How does one become a music attorney?
I started out as a business litigation attorney. After a number of years, I transitioned into music law, drafting and negotiating contracts. Everyone’s path is different, but I can make some suggestions.
In college, you don’t need any particular major to pursue such a career. Just get excellent grades and LSAT scores and get admitted to a good law school. However, I know a number of excellent music attorneys who did not go to top schools (like Harvard or Stanford) by any means.
Of course, you should start networking as soon as you decide to pursue this career path. You can attend music industry events, read relevant magazines and try to meet people in the business. A mentor would be ideal.
In your first year of law school, you will be taking required courses. In your second and third years, your law school may offer some entertainment law classes, which would be good to take. I think the law schools in places like Los Angeles and New York are probably more likely to have such classes. Going to law school in a big city probably would not hurt, as you are more likely to land an internship with a music related company.

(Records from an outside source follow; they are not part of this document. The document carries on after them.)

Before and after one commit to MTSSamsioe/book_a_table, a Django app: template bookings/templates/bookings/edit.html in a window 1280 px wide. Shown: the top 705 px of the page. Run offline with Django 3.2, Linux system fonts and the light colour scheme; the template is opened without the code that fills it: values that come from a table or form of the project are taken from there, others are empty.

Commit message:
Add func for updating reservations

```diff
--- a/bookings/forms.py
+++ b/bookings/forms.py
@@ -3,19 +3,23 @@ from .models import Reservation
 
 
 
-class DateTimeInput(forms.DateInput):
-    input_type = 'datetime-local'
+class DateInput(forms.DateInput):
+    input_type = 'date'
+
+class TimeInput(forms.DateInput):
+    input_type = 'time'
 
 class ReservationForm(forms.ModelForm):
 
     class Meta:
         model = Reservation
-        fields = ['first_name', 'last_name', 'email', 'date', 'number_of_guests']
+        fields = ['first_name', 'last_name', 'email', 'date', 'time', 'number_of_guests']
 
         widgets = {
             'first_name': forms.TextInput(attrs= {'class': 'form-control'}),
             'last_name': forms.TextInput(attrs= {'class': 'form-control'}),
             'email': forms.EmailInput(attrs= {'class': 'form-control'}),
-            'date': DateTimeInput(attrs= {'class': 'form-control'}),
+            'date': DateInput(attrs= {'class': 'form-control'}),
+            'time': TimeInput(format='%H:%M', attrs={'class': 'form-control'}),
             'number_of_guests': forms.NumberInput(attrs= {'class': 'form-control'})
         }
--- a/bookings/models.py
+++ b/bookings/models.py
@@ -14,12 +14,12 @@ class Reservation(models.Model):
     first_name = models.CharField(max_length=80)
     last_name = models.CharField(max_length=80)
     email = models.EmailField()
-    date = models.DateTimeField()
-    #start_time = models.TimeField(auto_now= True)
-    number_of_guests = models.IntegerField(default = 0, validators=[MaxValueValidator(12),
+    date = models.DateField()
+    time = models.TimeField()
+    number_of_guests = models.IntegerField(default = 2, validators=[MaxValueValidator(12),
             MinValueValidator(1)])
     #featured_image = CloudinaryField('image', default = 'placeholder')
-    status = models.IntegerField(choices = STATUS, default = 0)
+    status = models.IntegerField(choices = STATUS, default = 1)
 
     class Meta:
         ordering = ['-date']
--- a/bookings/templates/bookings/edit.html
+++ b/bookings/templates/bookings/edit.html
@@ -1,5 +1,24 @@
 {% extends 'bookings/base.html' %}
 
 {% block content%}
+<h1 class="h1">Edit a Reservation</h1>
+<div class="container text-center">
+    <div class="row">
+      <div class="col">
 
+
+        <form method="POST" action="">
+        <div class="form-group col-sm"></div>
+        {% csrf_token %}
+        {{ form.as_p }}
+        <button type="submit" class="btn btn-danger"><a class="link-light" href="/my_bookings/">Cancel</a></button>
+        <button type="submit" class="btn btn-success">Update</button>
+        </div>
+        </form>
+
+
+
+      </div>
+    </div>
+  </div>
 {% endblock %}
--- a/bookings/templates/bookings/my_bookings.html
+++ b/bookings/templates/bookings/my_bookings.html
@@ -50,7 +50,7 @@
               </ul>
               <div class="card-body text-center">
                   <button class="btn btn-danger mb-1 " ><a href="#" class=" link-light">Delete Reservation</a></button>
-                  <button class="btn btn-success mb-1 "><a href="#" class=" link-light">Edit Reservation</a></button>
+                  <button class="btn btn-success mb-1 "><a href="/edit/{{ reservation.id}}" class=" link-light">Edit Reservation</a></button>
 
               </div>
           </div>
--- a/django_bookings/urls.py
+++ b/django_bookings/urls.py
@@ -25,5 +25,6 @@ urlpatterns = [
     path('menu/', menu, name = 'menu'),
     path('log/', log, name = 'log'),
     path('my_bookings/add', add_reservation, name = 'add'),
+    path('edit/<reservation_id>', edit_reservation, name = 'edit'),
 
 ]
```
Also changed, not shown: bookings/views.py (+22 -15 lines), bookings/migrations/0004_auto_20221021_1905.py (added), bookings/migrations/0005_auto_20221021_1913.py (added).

Once you graduate law school, you could apply to law firms that specialize in music or that have a music department. But I can assure you that there are tons of people who would like to start out at such a firm and it is not always possible. There are a very limited amount of entry level jobs.
One thing I should mention. If you were number one in your class at Yale law school, that doesn’t hurt, especially if you want to join a big law firm. But if someone from a less prestigious law school has a great personality and is the kind of person people want to work with, they might get chosen for the job over you.
You could also apply to music related companies such as record labels and music publishers. But often they want to hire people with at least 1-3 years of law firm experience. Also, there are companies that are not strictly music companies that may have music related jobs. For instance, the film studios have music departments.
Once you get your license to practice law, you may very well not be able to land a job as a music lawyer. But if that is your dream, keep trying and hopefully one day your persistence will pay off and you can transition into music law. I never worked for a music law firm or company. I was referred by a film lawyer to a music management and production company to handle some litigation. They were happy with my representation and decided to start letting me negotiate their contracts. They became my first music client.